Educators are familiar with the idea of scaffolding learning, an approach that progressively moves students towards a goal. As parents and caregivers now teaching at home, we can deploy this same strategy to a variety of areas.

Start small. Builders don’t expect to reach the top floor at the start of construction. Rather, they make sure the foundation and lower levels are secure before attempting to build up.

If your goal is that your child will be able to have a structured routine, but is currently having a hard time sticking to any structure at all, start small. Attempt to have one hour of structure and allow the child to take the lead the rest of the day. Then, once an hour of structure is mastered, work up to half a day. Give the child plenty of opportunities for unstructured time, but hold firm boundaries on the structured time.

If your goal is to use less screen time during the day, start small. Designate one hour of the day “screen free time”. Then gradually increase this window of time, while providing your child examples of other activities that can be done without a screen.
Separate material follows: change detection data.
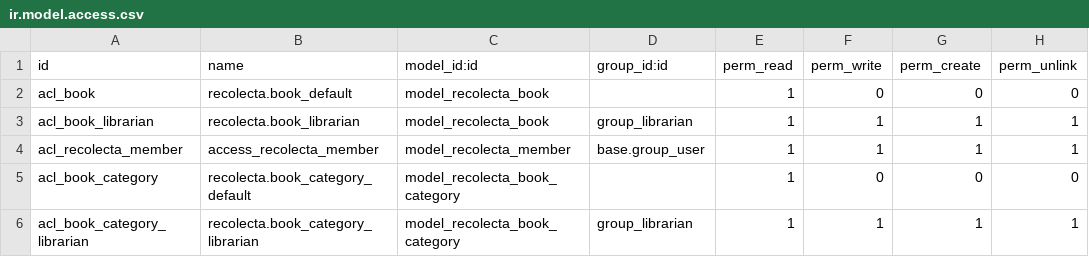
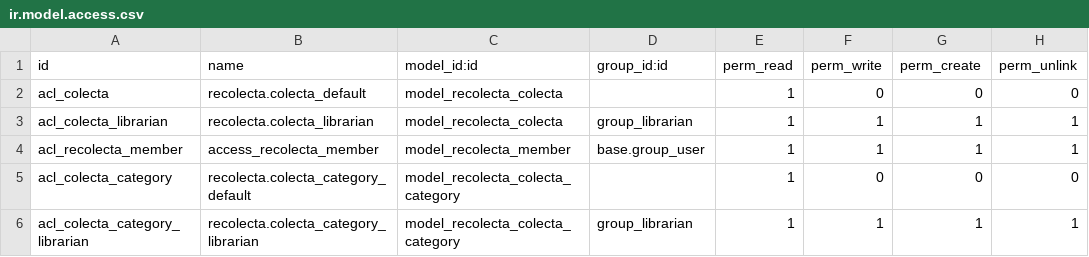
Before and after one commit to Sidihidi/odoo, a CSV file: security/ir.model.access.csv, drawn as a sheet.

```diff
--- a/security/ir.model.access.csv
+++ b/security/ir.model.access.csv
@@ -1,6 +1,6 @@
 id,name,model_id:id,group_id:id,perm_read,perm_write,perm_create,perm_unlink
-acl_book,recolecta.book_default,model_recolecta_book,,1,0,0,0
-acl_book_librarian,recolecta.book_librarian,model_recolecta_book,group_librarian,1,1,1,1
+acl_colecta,recolecta.colecta_default,model_recolecta_colecta,,1,0,0,0
+acl_colecta_librarian,recolecta.colecta_librarian,model_recolecta_colecta,group_librarian,1,1,1,1
 acl_recolecta_member,access_recolecta_member,model_recolecta_member,base.group_user,1,1,1,1
-acl_book_category,recolecta.book_category_default,model_recolecta_book_category,,1,0,0,0
-acl_book_category_librarian,recolecta.book_category_librarian,model_recolecta_book_category,group_librarian,1,1,1,1
+acl_colecta_category,recolecta.colecta_category_default,model_recolecta_colecta_category,,1,0,0,0
+acl_colecta_category_librarian,recolecta.colecta_category_librarian,model_recolecta_colecta_category,group_librarian,1,1,1,1
```
Also changed, not shown: 10 other files.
Whatever your goal, think of scaffolding. Picture yourself constructing the lower levels of a building to ensure they are nice and secure before any attempts of building higher levels.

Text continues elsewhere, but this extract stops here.